Barboza, David. "Google and Music Labels bet on Downloads in China." The New York Times. 5 April 2009.
This article addresses one of the most recent experiments in new profit models based on digital music: Google's free music search engine in China. Very recently, several of the biggest international record labels partnered with Google and a Chinese company (top100.com) to offer a free music-download service. Because online piracy of music is particularly rampant in China, the success of this model could have lasting implications on policies in the US. The New York Times article offers both critical and supportive opinions on the initiative. Notably, Google will have to struggle to contain the music-downloading to China, employing "legal and technical hurdles."
The partnership of Google with major international music labels represents a new way for record companies to remain profitable without trying to stop free music downloads. This unlimited-download service is supported not through subscription, but by advertisements. Although it is difficult to anticipate the success of such a model, the adoption of this idea certainly reflects a major change in the way that the entertainment industry is approaching its consumers. The willingness of labels (even on this controlled scale) to abandon control over music distribution to this degree is a symptom of their desperation, certainly.
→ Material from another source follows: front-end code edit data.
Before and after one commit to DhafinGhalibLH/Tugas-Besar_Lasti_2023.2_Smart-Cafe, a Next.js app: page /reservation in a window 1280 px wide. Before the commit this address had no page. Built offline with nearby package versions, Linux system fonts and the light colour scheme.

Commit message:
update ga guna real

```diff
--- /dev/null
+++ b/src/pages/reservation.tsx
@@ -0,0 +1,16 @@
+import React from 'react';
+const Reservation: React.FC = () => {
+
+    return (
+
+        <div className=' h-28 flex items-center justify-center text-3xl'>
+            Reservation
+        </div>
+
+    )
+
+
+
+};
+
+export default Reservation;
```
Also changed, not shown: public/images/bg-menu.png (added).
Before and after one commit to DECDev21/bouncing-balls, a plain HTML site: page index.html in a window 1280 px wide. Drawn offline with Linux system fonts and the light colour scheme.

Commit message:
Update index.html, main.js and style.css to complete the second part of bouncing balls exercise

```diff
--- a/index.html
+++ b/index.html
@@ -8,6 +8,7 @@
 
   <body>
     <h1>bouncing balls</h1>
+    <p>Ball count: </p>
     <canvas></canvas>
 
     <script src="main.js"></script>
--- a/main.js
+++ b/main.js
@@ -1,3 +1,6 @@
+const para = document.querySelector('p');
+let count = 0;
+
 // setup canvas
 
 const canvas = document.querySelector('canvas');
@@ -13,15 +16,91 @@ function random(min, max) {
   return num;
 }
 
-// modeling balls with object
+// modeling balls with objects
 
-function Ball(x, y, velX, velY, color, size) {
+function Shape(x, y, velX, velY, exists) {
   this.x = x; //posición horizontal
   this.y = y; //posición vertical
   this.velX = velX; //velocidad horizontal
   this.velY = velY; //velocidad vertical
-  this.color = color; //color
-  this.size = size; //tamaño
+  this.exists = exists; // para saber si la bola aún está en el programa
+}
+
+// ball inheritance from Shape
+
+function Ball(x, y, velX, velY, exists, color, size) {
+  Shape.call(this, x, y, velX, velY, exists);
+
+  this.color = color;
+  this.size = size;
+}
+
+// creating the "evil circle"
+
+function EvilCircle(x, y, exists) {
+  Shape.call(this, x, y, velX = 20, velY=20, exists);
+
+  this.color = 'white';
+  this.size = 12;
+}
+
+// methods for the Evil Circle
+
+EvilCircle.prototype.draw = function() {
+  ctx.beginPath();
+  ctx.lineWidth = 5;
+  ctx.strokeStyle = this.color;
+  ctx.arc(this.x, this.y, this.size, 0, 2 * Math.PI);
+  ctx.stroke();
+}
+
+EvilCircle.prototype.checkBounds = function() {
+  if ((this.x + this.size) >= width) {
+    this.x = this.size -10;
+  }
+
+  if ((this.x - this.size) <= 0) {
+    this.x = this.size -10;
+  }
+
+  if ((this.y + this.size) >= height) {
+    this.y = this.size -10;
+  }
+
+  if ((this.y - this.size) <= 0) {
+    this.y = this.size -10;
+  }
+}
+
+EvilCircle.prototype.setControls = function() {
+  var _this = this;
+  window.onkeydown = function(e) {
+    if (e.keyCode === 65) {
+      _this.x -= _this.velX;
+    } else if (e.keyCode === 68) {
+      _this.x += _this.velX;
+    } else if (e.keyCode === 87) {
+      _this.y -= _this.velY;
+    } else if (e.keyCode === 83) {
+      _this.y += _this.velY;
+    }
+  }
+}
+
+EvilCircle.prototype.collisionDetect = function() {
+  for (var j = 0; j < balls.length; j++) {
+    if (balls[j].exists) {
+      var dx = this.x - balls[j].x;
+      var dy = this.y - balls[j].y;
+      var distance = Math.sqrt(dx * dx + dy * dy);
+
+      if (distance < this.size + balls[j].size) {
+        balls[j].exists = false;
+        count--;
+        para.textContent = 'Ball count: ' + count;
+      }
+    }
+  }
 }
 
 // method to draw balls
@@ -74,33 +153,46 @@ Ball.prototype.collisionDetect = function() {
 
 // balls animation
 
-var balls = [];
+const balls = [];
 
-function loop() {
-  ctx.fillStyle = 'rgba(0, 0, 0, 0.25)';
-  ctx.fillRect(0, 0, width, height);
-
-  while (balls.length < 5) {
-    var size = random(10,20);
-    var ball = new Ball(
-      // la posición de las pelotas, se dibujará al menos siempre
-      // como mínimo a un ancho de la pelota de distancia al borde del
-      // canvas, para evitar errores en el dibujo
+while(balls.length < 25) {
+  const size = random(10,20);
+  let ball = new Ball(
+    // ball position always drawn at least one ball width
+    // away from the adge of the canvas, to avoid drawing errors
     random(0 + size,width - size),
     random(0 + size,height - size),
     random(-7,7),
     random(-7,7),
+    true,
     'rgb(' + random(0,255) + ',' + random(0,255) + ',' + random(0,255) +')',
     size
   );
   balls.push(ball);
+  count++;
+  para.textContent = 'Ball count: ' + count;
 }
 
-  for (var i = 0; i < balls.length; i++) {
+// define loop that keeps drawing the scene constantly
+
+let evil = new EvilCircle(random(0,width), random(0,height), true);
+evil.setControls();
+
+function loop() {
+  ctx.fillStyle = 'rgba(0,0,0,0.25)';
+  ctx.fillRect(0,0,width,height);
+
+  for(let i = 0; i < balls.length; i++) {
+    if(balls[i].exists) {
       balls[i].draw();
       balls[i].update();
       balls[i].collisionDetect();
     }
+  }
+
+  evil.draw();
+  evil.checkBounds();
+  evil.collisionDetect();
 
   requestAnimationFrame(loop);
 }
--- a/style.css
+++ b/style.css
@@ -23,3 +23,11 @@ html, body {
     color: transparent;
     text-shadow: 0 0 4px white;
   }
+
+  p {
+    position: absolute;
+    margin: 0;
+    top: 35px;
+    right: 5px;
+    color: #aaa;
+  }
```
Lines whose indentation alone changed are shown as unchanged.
However, it is likely also a necessary move towards a new kind of support for music development.